Students should seek a college that fits best for their occupational aspirations and not simply for which name sounds the most impressive. For example, if an individual wants to pursue the career of an engineer, Yale may not be the best option as it not the top school for that field. Yet many individuals will apply to Yale regardless, thinking that because it is an Ivy League, it is prestigious in every major. This is simply not the case. For example, Harvey Mudd graduates make more than Ivy League graduates in their careers. According to USA Today: “At Harvey Mudd, a private liberal arts college in Claremont, California the median starting salary for recent grads is $73,300…” According to the Washington Post, “The median annual earnings for an Ivy League graduate 10 years after starting amount to well over $70,000 a year.” Harvey Mudd is a very prestigious school, but individuals believe Ivy League names are more important. This idea drifts away from the purpose of college—to get knowledge on a specific field for the future. In order to get the most out of a college experience, putting an individual’s major first before the school name will help find a successful match. This is due to the fact that each school offers different opportunities and connections for the students attending. The name of the school does not guarantee any opportunities to the students that choose to attend, which shows the importance of choosing a school based on your major.

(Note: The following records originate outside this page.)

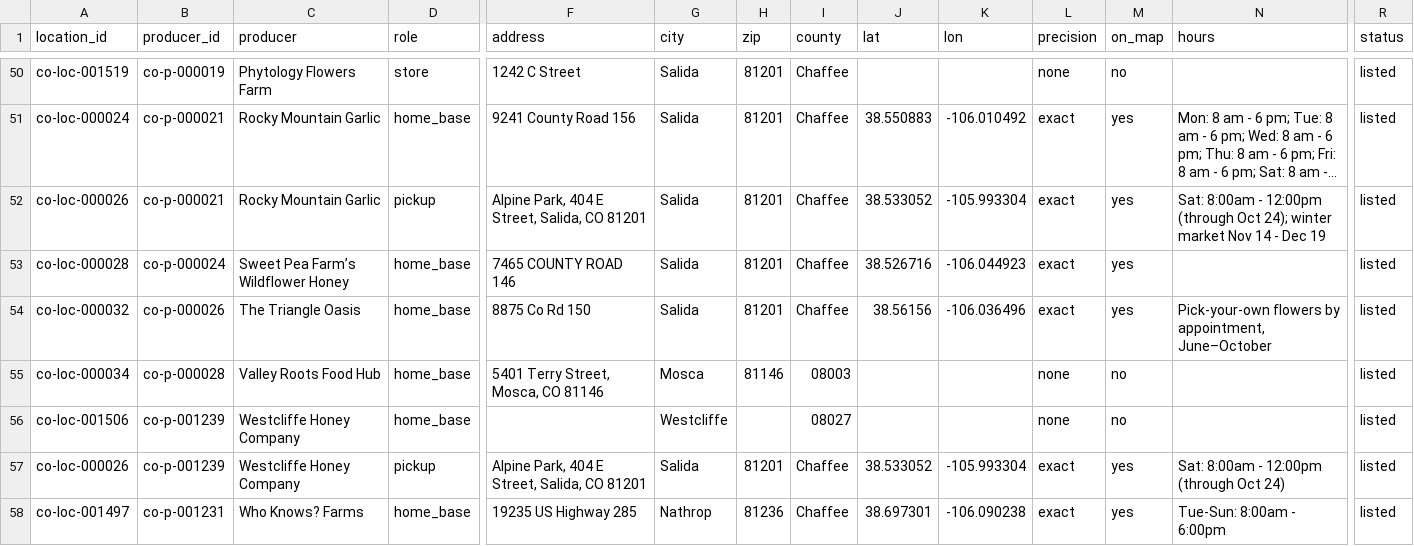
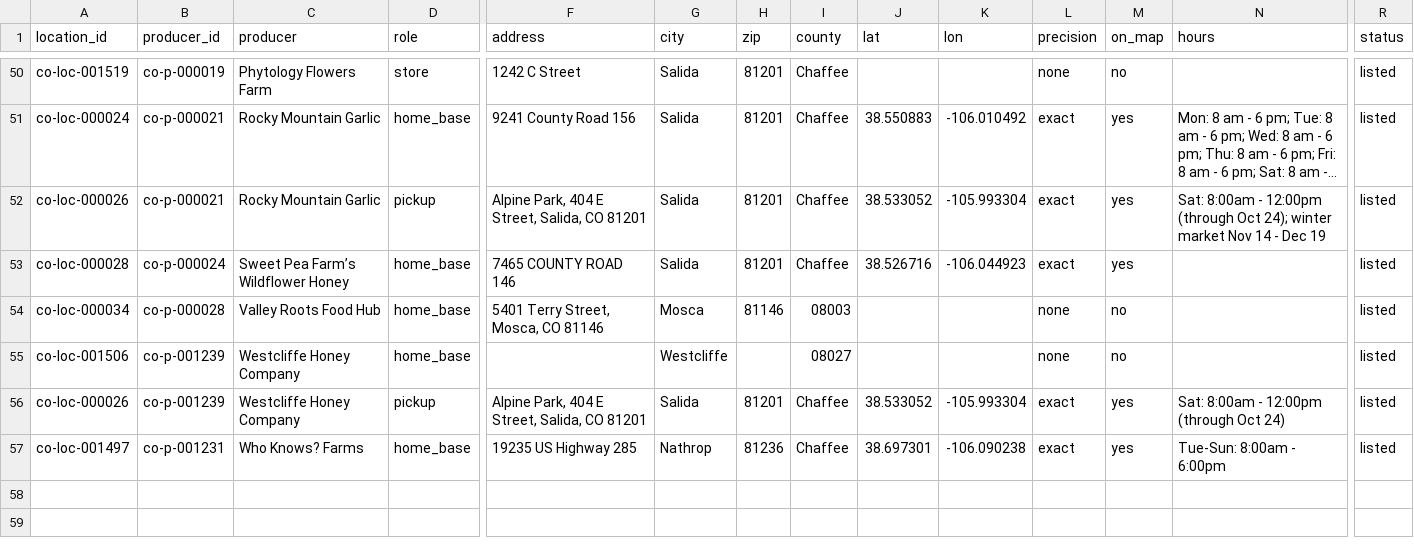
Before and after one commit to chaffee-provides/chaffee-provides.github.io, a CSV file: guidestone-export/csv/producer_locations.csv, drawn as a sheet; only a part is shown, gaps mark what is left out; long unchanged cells end in …; rows hold the shown columns only; the diff names each change by its address in the sheet, - before the commit and + after, or states it on an @@ line.

```diff
--- a/guidestone-export/csv/producer_locations.csv
+++ b/guidestone-export/csv/producer_locations.csv
-row 54: co-loc-000032 | co-p-000026 | The Triangle Oasis | home_base | 8875 Co Rd 150 | Salida | 81201 | Chaffee | 38.56156 | -106.036496 | exact | yes | Pick-your-own flowers by appointment, June–October | listed
```
Also changed, not shown: guidestone-export/csv/markets.csv, guidestone-export/csv/producers.csv, 12 other files.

Although prestigious schools may seem like an amazing option, opportunities and financial struggles are more important than the name of any school. College is supposed to prepare individuals for their career path, so do not pick a college because of the name and reputation. Since January is approaching, the names of the schools stay the same, however, doors will continue to open with new opportunities for every individual no matter how prestigious the college is that was previously attended.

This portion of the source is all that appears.